* Use an Advent book. I just discovered The Family Book of Advent by Carol Garborg, and so far I love it. The Family Reading Bible has a good Advent reading schedule that will work for all but the youngest kids. For young kids, Adriel Booker offers a great Advent reading plan using the superb Jesus Storybook Bible. (Worried about getting any of these books in time for December 1? You can download them to a Kindle, to your computer, or to your smartphone or tablet. You can even buy just the Advent/Christmas portions of The Family Reading Bible, if you like.)
* Don't have the money to buy an Advent book? Use a free reading plan. Thriving Family magazine (along with Adventures in Odyssey) offers a free Advent activity calendar. The Internet is also packed with Advent reading plans you can use with any Bible. Focus on the Family offers a free family reading and activity plans.
Truly, a reading plan like this is all you really need.

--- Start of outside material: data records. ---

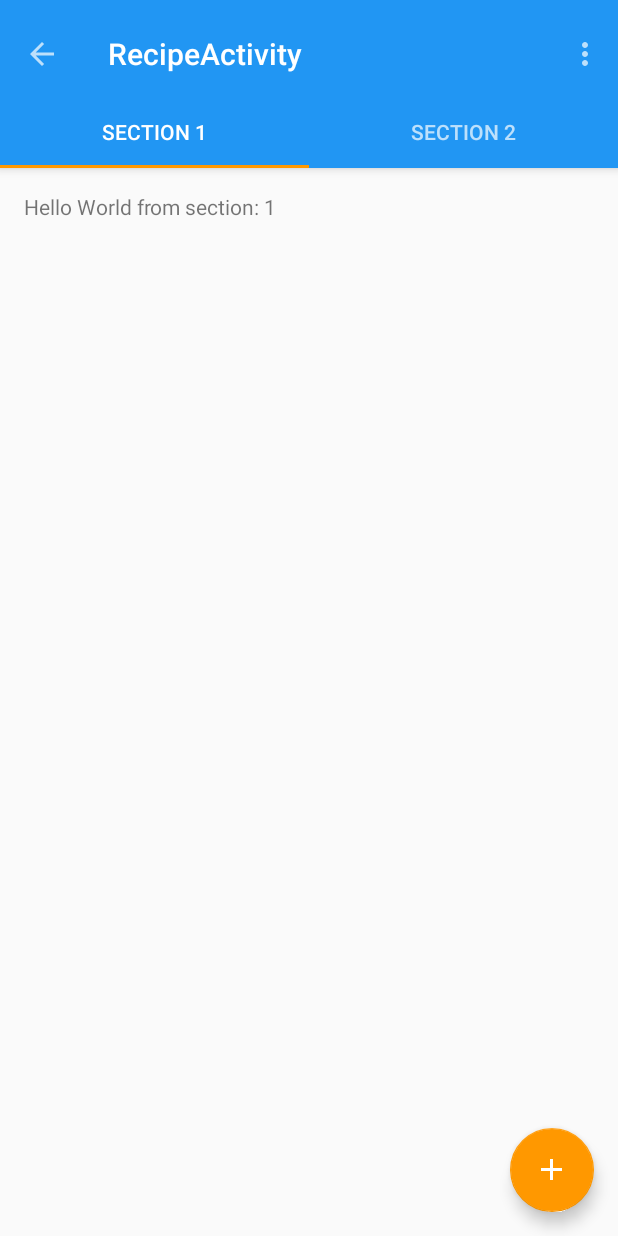
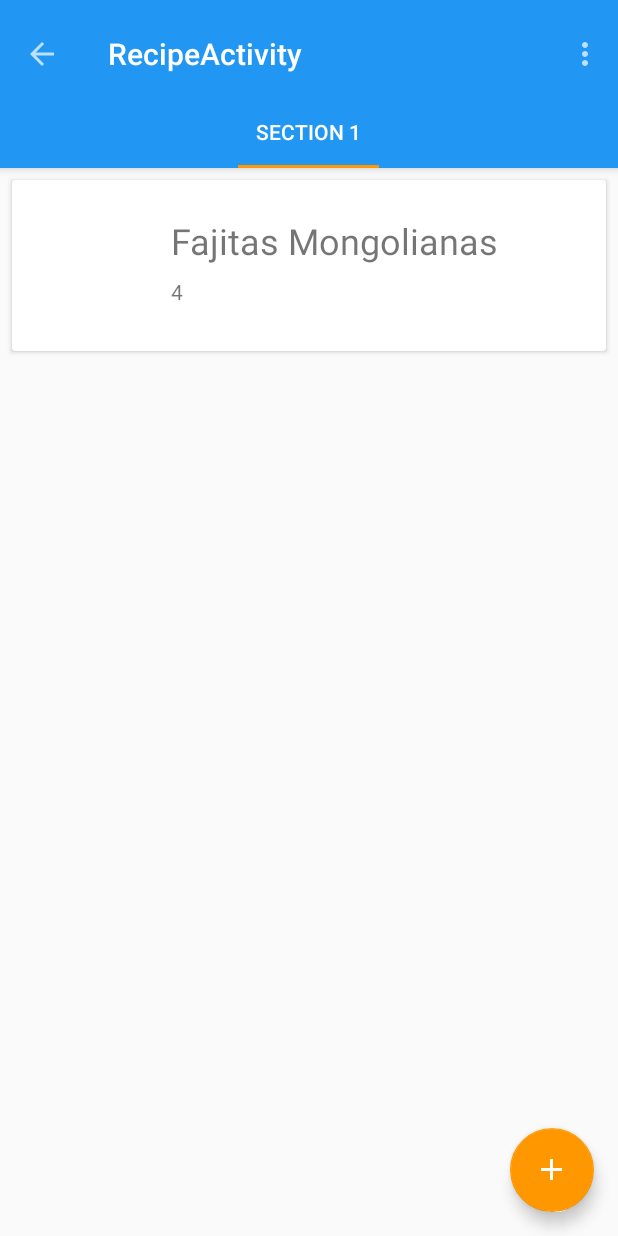
Before and after one commit to icaboalo/plan_to_eat, an Android app: the RecipeActivity screen opened directly, with no data from a screen before it, on a phone screen of 412 x 824 dp. Run offline under Robolectric (Android 15) with nearby library versions, the phone set to English and light mode, and no system bars; our stand-ins replace ButterKnife.

Commit message:
added adapter for recyclerView

```diff
--- /dev/null
+++ b/app/src/main/java/com/icaboalo/plantoeat/domain/Recipes.java
@@ -0,0 +1,32 @@
+package com.icaboalo.plantoeat.domain;
+
+/**
+ * Created by icaboalo on 10/17/2015.
+ */
+public class Recipes {
+
+    public Recipes(String recipeName, String recipeServing) {
+        this.recipeName = recipeName;
+        this.recipeServing = recipeServing;
+    }
+
+    String recipeName;
+
+    String recipeServing;
+
+    public String getRecipeName() {
+        return recipeName;
+    }
+
+    public String getRecipeServing() {
+        return recipeServing;
+    }
+
+    public void setRecipeName(String recipeName) {
+        this.recipeName = recipeName;
+    }
+
+    public void setRecipeServing(String recipeServing) {
+        this.recipeServing = recipeServing;
+    }
+}
--- a/app/src/main/java/com/icaboalo/plantoeat/ui/activity/RecipeActivity.java
+++ b/app/src/main/java/com/icaboalo/plantoeat/ui/activity/RecipeActivity.java
@@ -2,21 +2,17 @@ package com.icaboalo.plantoeat.ui.activity;
 
 import android.os.Bundle;
 import android.support.design.widget.TabLayout;
-import android.support.v4.app.Fragment;
 import android.support.v4.app.FragmentPagerAdapter;
 import android.support.v4.view.ViewPager;
 import android.support.v7.app.AppCompatActivity;
 import android.support.v7.widget.Toolbar;
-import android.view.LayoutInflater;
 import android.view.Menu;
 import android.view.MenuItem;
-import android.view.View;
-import android.view.ViewGroup;
-import android.widget.TextView;
 
 import com.icaboalo.plantoeat.R;
 import com.icaboalo.plantoeat.domain.ModelFramentPager;
 import com.icaboalo.plantoeat.ui.adapter.ViewPagerAdapter;
+import com.icaboalo.plantoeat.ui.fragment.RecipeFragment;
 
 import java.util.ArrayList;
 import java.util.List;
@@ -90,43 +86,7 @@ public class RecipeActivity extends AppCompatActivity {
 
     List<ModelFramentPager> mCreatePager(){
         List<ModelFramentPager> pagerList = new ArrayList<>();
-        pagerList.add(new ModelFramentPager(PlaceholderFragment.newInstance(+1), "section 1"));
-        pagerList.add(new ModelFramentPager(PlaceholderFragment.newInstance(+1), "section 2"));
+        pagerList.add(new ModelFramentPager(new RecipeFragment(), "section 1"));
         return pagerList;
     }
-
-    /**
-     * A placeholder fragment containing a simple view.
-     */
-    public static class PlaceholderFragment extends Fragment {
-        /**
-         * The fragment argument representing the section number for this
-         * fragment.
-         */
-        private static final String ARG_SECTION_NUMBER = "section_number";
-
-        /**
-         * Returns a new instance of this fragment for the given section
-         * number.
-         */
-        public static PlaceholderFragment newInstance(int sectionNumber) {
-            PlaceholderFragment fragment = new PlaceholderFragment();
-            Bundle args = new Bundle();
-            args.putInt(ARG_SECTION_NUMBER, sectionNumber);
-            fragment.setArguments(args);
-            return fragment;
-        }
-
-        public PlaceholderFragment() {
-        }
-
-        @Override
-        public View onCreateView(LayoutInflater inflater, ViewGroup container,
-                                 Bundle savedInstanceState) {
-            View rootView = inflater.inflate(R.layout.fragment_recipe, container, false);
-            TextView textView = (TextView) rootView.findViewById(R.id.section_label);
-            textView.setText(getString(R.string.section_format, getArguments().getInt(ARG_SECTION_NUMBER)));
-            return rootView;
-        }
-    }
 }
--- /dev/null
+++ b/app/src/main/java/com/icaboalo/plantoeat/ui/adapter/RecipeRecyclerAdapter.java
@@ -0,0 +1,94 @@
+package com.icaboalo.plantoeat.ui.adapter;
+
+import android.content.Context;
+import android.support.v7.widget.RecyclerView;
+import android.view.LayoutInflater;
+import android.view.View;
+import android.view.ViewGroup;
+import android.widget.ImageView;
+import android.widget.TextView;
+
+import com.icaboalo.plantoeat.R;
+import com.icaboalo.plantoeat.domain.Recipes;
+
+import java.util.ArrayList;
+import java.util.List;
+
+/**
+ * Created by icaboalo on 10/17/2015.
+ */
+public class RecipeRecyclerAdapter extends RecyclerView.Adapter<RecipeRecyclerAdapter.MyRecipeViewHolder> {
+
+    List<Recipes> mRecipesList = new ArrayList<>();
+    Context mContext;
+    LayoutInflater mInflater;
+    MyRecipeViewHolder.MyViewHolderClick mClickListener;
+
+    public RecipeRecyclerAdapter(List<Recipes> recipesList, Context context, MyRecipeViewHolder.MyViewHolderClick clickListener) {
+        mRecipesList = recipesList;
+        mContext = context;
+        mInflater = LayoutInflater.from(mContext);
+        mClickListener = clickListener;
+    }
+
+    @Override
+    public MyRecipeViewHolder onCreateViewHolder(ViewGroup parent, int viewType) {
+        View view = mInflater.inflate(R.layout.item_row_recipes_list, parent, false);
+        MyRecipeViewHolder viewHolder = new MyRecipeViewHolder(view, R.id.recipe_name, R.id.recipe_servings,
+                R.id.recipe_image, mClickListener);
+        return viewHolder;
+    }
+
+    @Override
+    public void onBindViewHolder(MyRecipeViewHolder holder, int position) {
+        Recipes recipes = mRecipesList.get(position);
+        holder.setRecipeName(recipes.getRecipeName());
+        holder.setRecipeServings(recipes.getRecipeServing());
+    }
+
+    @Override
+    public int getItemCount() {
+        return mRecipesList.size();
+    }
+
+    public void setData(List<Recipes> newList){
+        mRecipesList = newList;
+    }
+
+    public static class MyRecipeViewHolder extends RecyclerView.ViewHolder implements View.OnClickListener{
+
+        TextView mRecipeName, mRecipeServings;
+        ImageView mRecipeImage;
+        MyViewHolderClick mMyViewHolderClick;
+
+        public MyRecipeViewHolder(View itemView, int recipeNameId, int recipeServingsId, int recipeImageId,
+                                  MyViewHolderClick clickListener) {
+            super(itemView);
+            mRecipeName = (TextView) itemView.findViewById(recipeNameId);
+            mRecipeServings = (TextView) itemView.findViewById(recipeServingsId);
+            mRecipeImage = (ImageView) itemView.findViewById(recipeImageId);
+            mMyViewHolderClick = clickListener;
+        }
+
+        public void setRecipeName(String recipeName) {
+            mRecipeName.setText(recipeName);
+        }
+
+        public void setRecipeServings(String recipeServings) {
+            mRecipeServings.setText(recipeServings);
+        }
+
+        public void setRecipeImage(ImageView recipeImage) {
+            mRecipeImage = recipeImage;
+        }
+
+        @Override
+        public void onClick(View v) {
+            mMyViewHolderClick.onMyClick(v, getAdapterPosition());
+        }
+
+        public interface MyViewHolderClick{
+            void onMyClick(View item, int position);
+        }
+    }
+}
--- /dev/null
+++ b/app/src/main/java/com/icaboalo/plantoeat/ui/fragment/RecipeFragment.java
@@ -0,0 +1,67 @@
+package com.icaboalo.plantoeat.ui.fragment;
+
+import android.os.Bundle;
+import android.support.annotation.Nullable;
+import android.support.v4.app.Fragment;
+import android.support.v7.widget.LinearLayoutManager;
+import android.support.v7.widget.RecyclerView;
+import android.view.LayoutInflater;
+import android.view.View;
+import android.view.ViewGroup;
+
+import com.icaboalo.plantoeat.R;
+import com.icaboalo.plantoeat.domain.Recipes;
+import com.icaboalo.plantoeat.ui.adapter.RecipeRecyclerAdapter;
+
+import java.util.ArrayList;
+import java.util.List;
+
+import butterknife.Bind;
+import butterknife.ButterKnife;
+
+/**
+ * Created by icaboalo on 10/17/2015.
+ */
+public class RecipeFragment extends Fragment implements RecipeRecyclerAdapter.MyRecipeViewHolder.MyViewHolderClick{
+
+    @Bind(R.id.recipes_recycler_view)
+    RecyclerView mRecipesRecycler;
+
+    RecipeRecyclerAdapter recipeAdapter;
+
+    @Nullable
+    @Override
+    public View onCreateView(LayoutInflater inflater, @Nullable ViewGroup container, @Nullable Bundle savedInstanceState) {
+        return inflater.inflate(R.layout.fragment_recipe, container, false);
+    }
+
+    @Override
+    public void onViewCreated(View view, @Nullable Bundle savedInstanceState) {
+        super.onViewCreated(view, savedInstanceState);
+        ButterKnife.bind(this, view);
+    }
+
+    @Override
+    public void onResume() {
+        super.onResume();
+        setupRecyclerView();
+    }
+
+    List<Recipes> createRecipe(){
+        List<Recipes> recipesList = new ArrayList<>();
+        recipesList.add(new Recipes("Fajitas Mongolianas", "4"));
+        return recipesList;
+    }
+
+    private void setupRecyclerView() {
+        LinearLayoutManager linearLayoutManager = new LinearLayoutManager(getActivity(), LinearLayoutManager.VERTICAL, false);
+        mRecipesRecycler.setLayoutManager(linearLayoutManager);
+        recipeAdapter = new RecipeRecyclerAdapter(createRecipe(), getActivity(), this);
+        mRecipesRecycler.setAdapter(recipeAdapter);
+    }
+
+    @Override
+    public void onMyClick(View item, int position) {
+
+    }
+}
--- a/app/src/main/res/layout/fragment_recipe.xml
+++ b/app/src/main/res/layout/fragment_recipe.xml
@@ -2,15 +2,11 @@
                 xmlns:tools="http://schemas.android.com/tools"
                 android:layout_width="match_parent"
                 android:layout_height="match_parent"
-                android:paddingLeft="@dimen/activity_horizontal_margin"
-                android:paddingRight="@dimen/activity_horizontal_margin"
-                android:paddingTop="@dimen/activity_vertical_margin"
-                android:paddingBottom="@dimen/activity_vertical_margin"
                 tools:context="com.icaboalo.plantoeat.ui.activity.RecipeActivity$PlaceholderFragment">
 
-    <TextView
-        android:id="@+id/section_label"
-        android:layout_width="wrap_content"
-        android:layout_height="wrap_content"/>
+    <android.support.v7.widget.RecyclerView
+        android:id="@+id/recipes_recycler_view"
+        android:layout_width="match_parent"
+        android:layout_height="match_parent"/>
 
 </RelativeLayout>
--- /dev/null
+++ b/app/src/main/res/layout/item_row_recipes_list.xml
@@ -0,0 +1,44 @@
+<?xml version="1.0" encoding="utf-8"?>
+<LinearLayout xmlns:android="http://schemas.android.com/apk/res/android"
+              android:layout_width="match_parent"
+              android:layout_height="match_parent"
+              xmlns:app="http://schemas.android.com/apk/res-auto"
+              android:orientation="vertical">
+
+    <android.support.v7.widget.CardView
+        app:cardCornerRadius="2dp"
+        android:layout_width="match_parent"
+        android:layout_height="wrap_content"
+        android:layout_margin="8dp">
+
+        <RelativeLayout
+            android:layout_width="match_parent"
+            android:layout_height="match_parent"
+            android:padding="16dp">
+
+            <ImageView
+                android:id="@+id/recipe_image"
+                android:layout_width="82dp"
+                android:layout_height="82dp"/>
+
+            <TextView
+                android:id="@+id/recipe_name"
+                android:layout_width="wrap_content"
+                android:layout_height="wrap_content"
+                android:layout_margin="8dp"
+                android:layout_toRightOf="@+id/recipe_image"
+                android:text="Recipe Name"
+                android:textSize="24sp"/>
+
+            <TextView
+                android:layout_toRightOf="@+id/recipe_image"
+                android:layout_below="@id/recipe_name"
+                android:layout_marginLeft="8dp"
+                android:text="Recipe Servings"
+                android:id="@+id/recipe_servings"
+                android:layout_width="wrap_content"
+                android:layout_height="wrap_content"/>
+        </RelativeLayout>
+    </android.support.v7.widget.CardView>
+
+</LinearLayout>
```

But here are some nice - but simple - ad-ons:
* Use a chalkboard to count down the days. Kids love this.
* Make a simple Advent calendar. Probably the easiest is to string up folded cards on string or ribbon, something like you see here. (There's no need to make the board that goes along with it - and the cards don't have to be fussy, either. In fact, I suggest enlisting the artistic talents of your children for the cards. Your job will be to write inside the cards.) Don't get fussy with the activities for each day, either. Keep it really simple! Things like "watch a Christmas movie" and "make a paper snowflake" work perfectly.

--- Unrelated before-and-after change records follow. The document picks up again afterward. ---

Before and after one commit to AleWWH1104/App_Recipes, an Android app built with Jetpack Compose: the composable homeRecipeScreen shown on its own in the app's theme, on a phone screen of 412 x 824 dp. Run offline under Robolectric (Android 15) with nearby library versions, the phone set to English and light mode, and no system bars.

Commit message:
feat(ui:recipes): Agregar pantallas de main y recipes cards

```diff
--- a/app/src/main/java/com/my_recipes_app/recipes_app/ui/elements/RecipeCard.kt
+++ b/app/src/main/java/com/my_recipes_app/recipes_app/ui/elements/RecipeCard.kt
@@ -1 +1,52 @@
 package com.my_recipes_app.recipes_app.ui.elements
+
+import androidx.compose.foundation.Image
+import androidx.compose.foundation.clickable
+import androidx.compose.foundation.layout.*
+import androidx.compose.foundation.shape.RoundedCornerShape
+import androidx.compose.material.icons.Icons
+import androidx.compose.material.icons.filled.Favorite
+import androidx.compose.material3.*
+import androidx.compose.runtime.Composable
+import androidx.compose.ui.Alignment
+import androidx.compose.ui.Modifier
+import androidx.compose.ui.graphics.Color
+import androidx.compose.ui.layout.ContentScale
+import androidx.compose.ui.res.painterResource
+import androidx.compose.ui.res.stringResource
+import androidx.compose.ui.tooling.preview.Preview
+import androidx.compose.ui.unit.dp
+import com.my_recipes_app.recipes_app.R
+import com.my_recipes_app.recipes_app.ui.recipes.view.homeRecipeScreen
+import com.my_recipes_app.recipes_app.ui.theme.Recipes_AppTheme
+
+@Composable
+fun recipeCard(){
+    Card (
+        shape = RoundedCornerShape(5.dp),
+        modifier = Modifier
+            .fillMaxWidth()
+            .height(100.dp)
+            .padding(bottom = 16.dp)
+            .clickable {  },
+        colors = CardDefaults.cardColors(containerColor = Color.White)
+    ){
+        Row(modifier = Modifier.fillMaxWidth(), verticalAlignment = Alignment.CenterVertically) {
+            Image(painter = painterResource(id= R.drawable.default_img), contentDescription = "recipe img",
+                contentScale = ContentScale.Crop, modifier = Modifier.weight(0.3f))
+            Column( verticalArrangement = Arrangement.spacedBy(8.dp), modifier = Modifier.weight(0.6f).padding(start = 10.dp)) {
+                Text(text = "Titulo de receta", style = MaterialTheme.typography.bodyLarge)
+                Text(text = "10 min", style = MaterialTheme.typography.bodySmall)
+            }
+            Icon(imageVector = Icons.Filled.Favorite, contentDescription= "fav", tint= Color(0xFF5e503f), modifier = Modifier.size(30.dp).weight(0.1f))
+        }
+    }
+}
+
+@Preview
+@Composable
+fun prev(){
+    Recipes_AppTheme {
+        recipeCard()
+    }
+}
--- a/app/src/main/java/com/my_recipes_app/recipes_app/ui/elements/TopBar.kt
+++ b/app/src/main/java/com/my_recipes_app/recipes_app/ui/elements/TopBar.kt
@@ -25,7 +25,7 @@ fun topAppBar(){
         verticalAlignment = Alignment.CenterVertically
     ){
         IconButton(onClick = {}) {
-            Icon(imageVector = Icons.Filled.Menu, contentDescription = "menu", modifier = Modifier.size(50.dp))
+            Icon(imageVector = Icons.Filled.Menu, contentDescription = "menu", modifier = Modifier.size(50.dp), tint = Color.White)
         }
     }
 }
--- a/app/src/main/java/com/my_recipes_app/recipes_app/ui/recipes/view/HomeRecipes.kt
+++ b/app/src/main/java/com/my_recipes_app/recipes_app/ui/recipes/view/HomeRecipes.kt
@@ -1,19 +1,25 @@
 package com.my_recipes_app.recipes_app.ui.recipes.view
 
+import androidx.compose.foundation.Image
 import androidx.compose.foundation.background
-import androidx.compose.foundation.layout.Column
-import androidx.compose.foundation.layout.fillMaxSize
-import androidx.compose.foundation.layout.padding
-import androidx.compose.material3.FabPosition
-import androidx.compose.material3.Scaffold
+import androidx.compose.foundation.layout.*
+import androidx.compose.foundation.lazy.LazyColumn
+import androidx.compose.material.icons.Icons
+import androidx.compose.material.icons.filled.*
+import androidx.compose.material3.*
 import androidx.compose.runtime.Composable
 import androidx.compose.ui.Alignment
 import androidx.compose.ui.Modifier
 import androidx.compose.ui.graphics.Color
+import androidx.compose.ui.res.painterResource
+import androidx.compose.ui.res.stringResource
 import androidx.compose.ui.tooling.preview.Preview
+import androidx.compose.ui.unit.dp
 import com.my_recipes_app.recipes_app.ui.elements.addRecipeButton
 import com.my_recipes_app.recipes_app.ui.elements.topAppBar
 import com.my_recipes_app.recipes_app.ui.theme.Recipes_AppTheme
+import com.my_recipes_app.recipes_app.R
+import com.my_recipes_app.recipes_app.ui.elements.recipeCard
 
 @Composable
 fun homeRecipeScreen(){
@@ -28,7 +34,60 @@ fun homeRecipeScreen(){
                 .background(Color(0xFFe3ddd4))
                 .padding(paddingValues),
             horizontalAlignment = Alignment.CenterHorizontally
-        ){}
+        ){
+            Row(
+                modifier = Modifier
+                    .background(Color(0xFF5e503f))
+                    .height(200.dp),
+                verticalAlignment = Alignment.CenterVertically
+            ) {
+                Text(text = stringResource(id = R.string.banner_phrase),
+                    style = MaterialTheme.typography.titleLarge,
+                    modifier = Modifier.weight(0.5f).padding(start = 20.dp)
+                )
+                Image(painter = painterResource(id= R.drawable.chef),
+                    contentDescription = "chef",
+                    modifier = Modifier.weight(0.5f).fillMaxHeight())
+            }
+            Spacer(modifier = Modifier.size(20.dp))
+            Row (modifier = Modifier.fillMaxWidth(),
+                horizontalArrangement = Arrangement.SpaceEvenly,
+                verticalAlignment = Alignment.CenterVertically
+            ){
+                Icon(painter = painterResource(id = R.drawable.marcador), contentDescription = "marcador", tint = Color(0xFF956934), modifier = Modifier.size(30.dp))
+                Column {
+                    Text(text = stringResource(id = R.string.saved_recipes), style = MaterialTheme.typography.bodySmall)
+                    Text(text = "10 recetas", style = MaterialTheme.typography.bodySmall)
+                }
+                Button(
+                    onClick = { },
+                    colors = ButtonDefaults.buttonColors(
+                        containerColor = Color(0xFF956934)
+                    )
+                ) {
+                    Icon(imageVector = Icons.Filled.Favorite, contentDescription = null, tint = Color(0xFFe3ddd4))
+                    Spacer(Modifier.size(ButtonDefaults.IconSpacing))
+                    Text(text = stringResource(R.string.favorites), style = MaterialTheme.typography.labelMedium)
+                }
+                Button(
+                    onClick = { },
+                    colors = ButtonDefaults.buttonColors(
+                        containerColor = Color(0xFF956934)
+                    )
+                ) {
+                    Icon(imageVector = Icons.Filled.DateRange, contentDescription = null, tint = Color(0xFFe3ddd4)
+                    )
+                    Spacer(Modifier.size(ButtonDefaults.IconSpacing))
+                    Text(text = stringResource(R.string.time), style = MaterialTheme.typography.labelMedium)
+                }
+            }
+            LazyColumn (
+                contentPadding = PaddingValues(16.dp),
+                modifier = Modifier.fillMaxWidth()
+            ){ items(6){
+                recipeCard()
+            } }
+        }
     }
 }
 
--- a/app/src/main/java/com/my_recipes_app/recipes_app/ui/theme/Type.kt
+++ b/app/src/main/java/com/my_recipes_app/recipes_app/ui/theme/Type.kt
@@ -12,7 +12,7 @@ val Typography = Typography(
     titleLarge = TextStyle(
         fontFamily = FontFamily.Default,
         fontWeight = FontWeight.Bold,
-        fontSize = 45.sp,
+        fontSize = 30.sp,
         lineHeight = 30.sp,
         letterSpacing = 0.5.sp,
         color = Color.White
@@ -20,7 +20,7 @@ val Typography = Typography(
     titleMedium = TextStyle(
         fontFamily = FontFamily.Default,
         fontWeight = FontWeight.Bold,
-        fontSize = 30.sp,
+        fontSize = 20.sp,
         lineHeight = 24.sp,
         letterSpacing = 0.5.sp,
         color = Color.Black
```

* If you're using the Jesus Storybook Bible, here's a nice Advent calendar go-with. It may be a bit too much work though. Maybe you can ask Grandma to make it for the kids.
* Check out this list of Advent projects for kids.
* And here's a list of fun activities to go along with your children's favorite Christmas books. Don't get overwhelmed by the list's length. Pick just a few projects that focus on the true meaning of Christmas, and leave it at that!